In North Carolina like many other states, the law requires insurance companies to treat people fairly. When an insurance company acts unfairly, deceptively, or puts its own profit ahead of the rights of its policyholders in a manner that is unlawful, it is called bad faith. An insurance company that is sued for bad faith in North Carolina could be made to pay to the policyholder all amounts due under the policy, as well as punitive or multiple damages and other relief. A qualified North Carolina lawyer can help you understand and protect your rights if an insurance company has acted in bad faith toward you.
Types of Bad Faith
There are two ways that an insurance company can be held accountable by a policyholder for bad faith under North Carolina law.
The first way is under a written law, or statute, that was passed by the legislature and signed by the governor. The law is called the Unfair and Deceptive Trade Practices Act. An insurance company is guilty of unfair and deceptive trade practices if it harmed you by doing something that has tendency to deceive, that offends public policy, or that is immoral, unethical, oppressive, unscrupulous, or substantially hurts people. North Carolina law also includes a list of insurance practices that are automatically considered to be unfair and deceptive. This list includes false advertising, coercion, discrimination, lying about important facts or policy terms, refusing to pay claims without an investigation, and unreasonably forcing a lawsuit without attempting to settle with the policyholder.
The second way an insurance company can be held accountable for bad faith is under the history of court opinions where North Carolina courts found insurance companies responsible for wrongdoing. This is judge-made law, also called common law. An insurance company can be responsible for bad faith under the common law if it refuses to pay policy benefits after receiving and recognizing a valid claim, if it acts in consideration of its own interests and disregards the interests of the policyholder, and if there is other aggravating or outrageous conduct by the insurance company that harms the policyholder.
Consequences of Bad Faith

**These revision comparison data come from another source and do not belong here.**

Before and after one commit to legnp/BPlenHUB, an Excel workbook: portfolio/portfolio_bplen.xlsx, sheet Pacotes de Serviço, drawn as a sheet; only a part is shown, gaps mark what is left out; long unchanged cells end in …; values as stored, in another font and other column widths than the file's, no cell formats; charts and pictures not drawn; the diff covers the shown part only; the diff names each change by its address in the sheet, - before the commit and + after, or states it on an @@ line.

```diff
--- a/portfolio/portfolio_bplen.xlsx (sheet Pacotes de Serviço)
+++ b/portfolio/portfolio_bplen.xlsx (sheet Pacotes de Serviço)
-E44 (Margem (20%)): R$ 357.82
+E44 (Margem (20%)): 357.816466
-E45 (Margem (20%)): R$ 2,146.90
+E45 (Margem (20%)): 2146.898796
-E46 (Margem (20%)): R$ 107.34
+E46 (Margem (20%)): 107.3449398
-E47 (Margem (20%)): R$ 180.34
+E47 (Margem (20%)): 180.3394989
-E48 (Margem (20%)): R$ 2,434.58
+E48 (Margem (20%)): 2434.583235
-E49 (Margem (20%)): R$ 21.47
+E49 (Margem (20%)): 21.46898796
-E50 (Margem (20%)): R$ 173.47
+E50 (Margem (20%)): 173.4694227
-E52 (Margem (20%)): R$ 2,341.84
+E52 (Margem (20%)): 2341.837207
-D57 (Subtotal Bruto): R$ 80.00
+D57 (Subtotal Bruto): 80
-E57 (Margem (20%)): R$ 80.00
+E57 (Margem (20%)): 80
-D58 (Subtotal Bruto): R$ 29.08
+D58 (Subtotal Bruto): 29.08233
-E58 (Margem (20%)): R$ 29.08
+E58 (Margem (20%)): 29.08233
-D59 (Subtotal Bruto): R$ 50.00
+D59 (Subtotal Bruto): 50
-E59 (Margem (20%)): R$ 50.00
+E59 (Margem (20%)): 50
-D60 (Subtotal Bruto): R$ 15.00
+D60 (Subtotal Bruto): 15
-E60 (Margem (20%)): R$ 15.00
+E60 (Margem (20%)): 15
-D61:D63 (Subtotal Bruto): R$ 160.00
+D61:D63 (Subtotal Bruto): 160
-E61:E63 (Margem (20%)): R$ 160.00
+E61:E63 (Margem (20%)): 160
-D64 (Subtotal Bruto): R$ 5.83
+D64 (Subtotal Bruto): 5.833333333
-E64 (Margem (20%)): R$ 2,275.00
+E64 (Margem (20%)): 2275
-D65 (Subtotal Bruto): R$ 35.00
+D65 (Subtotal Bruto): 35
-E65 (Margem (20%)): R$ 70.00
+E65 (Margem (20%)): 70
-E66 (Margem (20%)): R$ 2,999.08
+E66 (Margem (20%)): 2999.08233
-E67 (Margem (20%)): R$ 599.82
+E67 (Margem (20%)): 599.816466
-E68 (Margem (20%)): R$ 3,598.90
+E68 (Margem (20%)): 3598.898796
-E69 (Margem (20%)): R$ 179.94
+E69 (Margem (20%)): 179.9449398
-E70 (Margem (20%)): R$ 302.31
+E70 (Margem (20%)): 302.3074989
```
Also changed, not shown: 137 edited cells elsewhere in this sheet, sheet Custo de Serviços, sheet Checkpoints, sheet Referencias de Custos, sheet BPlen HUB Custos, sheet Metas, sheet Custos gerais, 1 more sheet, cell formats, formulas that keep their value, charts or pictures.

An insurance company that has committed bad faith in North Carolina can face very serious consequences. The policyholder may be entitled to all of the amounts due under the policy, as well as punitive or multiple damages. The insurance company may also be required to pay the policyholder’s attorney’s fees and other amounts such as pre- and post-judgment interest. All of these things can add up in some cases to millions of dollars, when the bad faith was especially bad and it caused extremely serious harm.
If you believe an insurance company has wrongfully denied policy benefits to you in a manner that was unfair, deceptive, or outrageous in any way, you should consult a qualified lawyer to consider your options. Insurance companies are very sensitive to being accused of bad faith. A qualified lawyer may be able to help you get the policy benefits you deserve, and if the insurance company does not give in, there could be potential for you to recover punitive or multiple damages through a lawsuit.